More than a dozen city council candidates attended “Meet the Candidates”, held in partnership with Hattiloo Theatre. Each contender was allowed 30 seconds for introductions, but the remainder of the two-hour-long gathering consisted of them ‘mixing and mingling’ with attendees.

Although Monday night’s event mimicked a social mixer, MULYP leaders said they’re known for hosting more formal civic engagement events year-round, including information sessions and forums featuring elected officials. This year they’ve revved up their measures in time for the October 3 municipal elections.

“We’re coming up on a very important time with these particular elections,” MULYP President Joshua Perkins said.  “We’re seeing more millennials running for office in these races. It only makes sense that we actively engage millennial voters.”

It’s also a part of the MULYP’s mission. The service-oriented organization, with members between the ages of 21-40, supports the objectives of the National Urban League, Memphis Urban League, and National Urban League Young Professionals. The group relies on the Urban Leagues’ national empowerment platform, consisting of six main areas, to guide their events. One of those areas is focused on civic engagement and advocacy. 

 “The Urban League is a civil rights organization and that’s what we build around,” Joshua Perkins said. “As the local division that focuses on millennials, it’s only right we do our part to get more of them involved civically.”

Historically, millennials have the lowest voter turnout of any age group. According to a 2018 Pew Research study, only about 46 percent voted in the last presidential election. That number is even lower in municipal elections. 

MULYP leaders said there’s a reason behind the dismal turnout, specifically in Memphis.

“If millennials are not engaged or feel as if the candidates don’t represent their interests, they usually don’t vote,” A. Perkins said. “This is particularly the case in Memphis when, historically you see the same group of people being re-elected. Seeing this continuously happening causes some voters to become disengaged.”

According to MULYP leaders, that disconnection makes voting less of a priority for some millennial voters. 

“There is a negative stigma around politics, especially local politics,” Joshua Perkins said. “Some think it’s hard to get involved or don’t know how to do it. We want to make politics relatable and help bridge that gap.”

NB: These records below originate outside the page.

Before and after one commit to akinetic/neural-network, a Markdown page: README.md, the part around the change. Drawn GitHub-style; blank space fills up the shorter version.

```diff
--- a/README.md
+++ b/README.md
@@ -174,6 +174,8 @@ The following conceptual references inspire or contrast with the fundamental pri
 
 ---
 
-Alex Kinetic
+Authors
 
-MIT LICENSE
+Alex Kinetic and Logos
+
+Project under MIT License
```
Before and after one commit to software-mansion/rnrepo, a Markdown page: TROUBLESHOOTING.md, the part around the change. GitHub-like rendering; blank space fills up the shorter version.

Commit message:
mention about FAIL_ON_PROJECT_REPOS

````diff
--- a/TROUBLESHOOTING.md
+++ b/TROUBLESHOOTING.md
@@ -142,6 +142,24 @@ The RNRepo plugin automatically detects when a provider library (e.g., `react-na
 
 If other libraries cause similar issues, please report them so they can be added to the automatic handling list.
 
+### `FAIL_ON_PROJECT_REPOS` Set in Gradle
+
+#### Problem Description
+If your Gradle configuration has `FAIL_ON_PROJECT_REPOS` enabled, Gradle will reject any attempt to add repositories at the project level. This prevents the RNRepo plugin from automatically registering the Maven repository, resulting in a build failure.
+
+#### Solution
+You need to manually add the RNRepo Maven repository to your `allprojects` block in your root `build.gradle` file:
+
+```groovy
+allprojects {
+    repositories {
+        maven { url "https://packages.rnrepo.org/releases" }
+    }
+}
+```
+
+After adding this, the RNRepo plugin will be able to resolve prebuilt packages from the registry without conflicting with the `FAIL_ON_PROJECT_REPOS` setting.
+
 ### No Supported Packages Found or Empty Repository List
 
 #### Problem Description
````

With less than three months until the local elections, MULYP leaders are hoping that their efforts help increase millennial voter turnout in Memphis.

 “We are trying to get younger voters to see that their vote really does count and that we have a responsibility to vote and set the stage for younger generations,” Joshua Perkins said. “Once we do that, we continue our mission by providing them with the resources needed to be informed voters.”

Though optimistic in the impact of the local civics organization, leaders recognize that not everyone will be engaged.

“We have a lot of work to do,” Joshua Perkins added. “And while we know that we can’t reach everyone. We’re just glad that we’re doing our part to reach as many as we can.”

MULYP is hosting a “Civics 101” session August 22, followed by a mayoral forum September 3 at the Benjamin L. Hooks Central Library.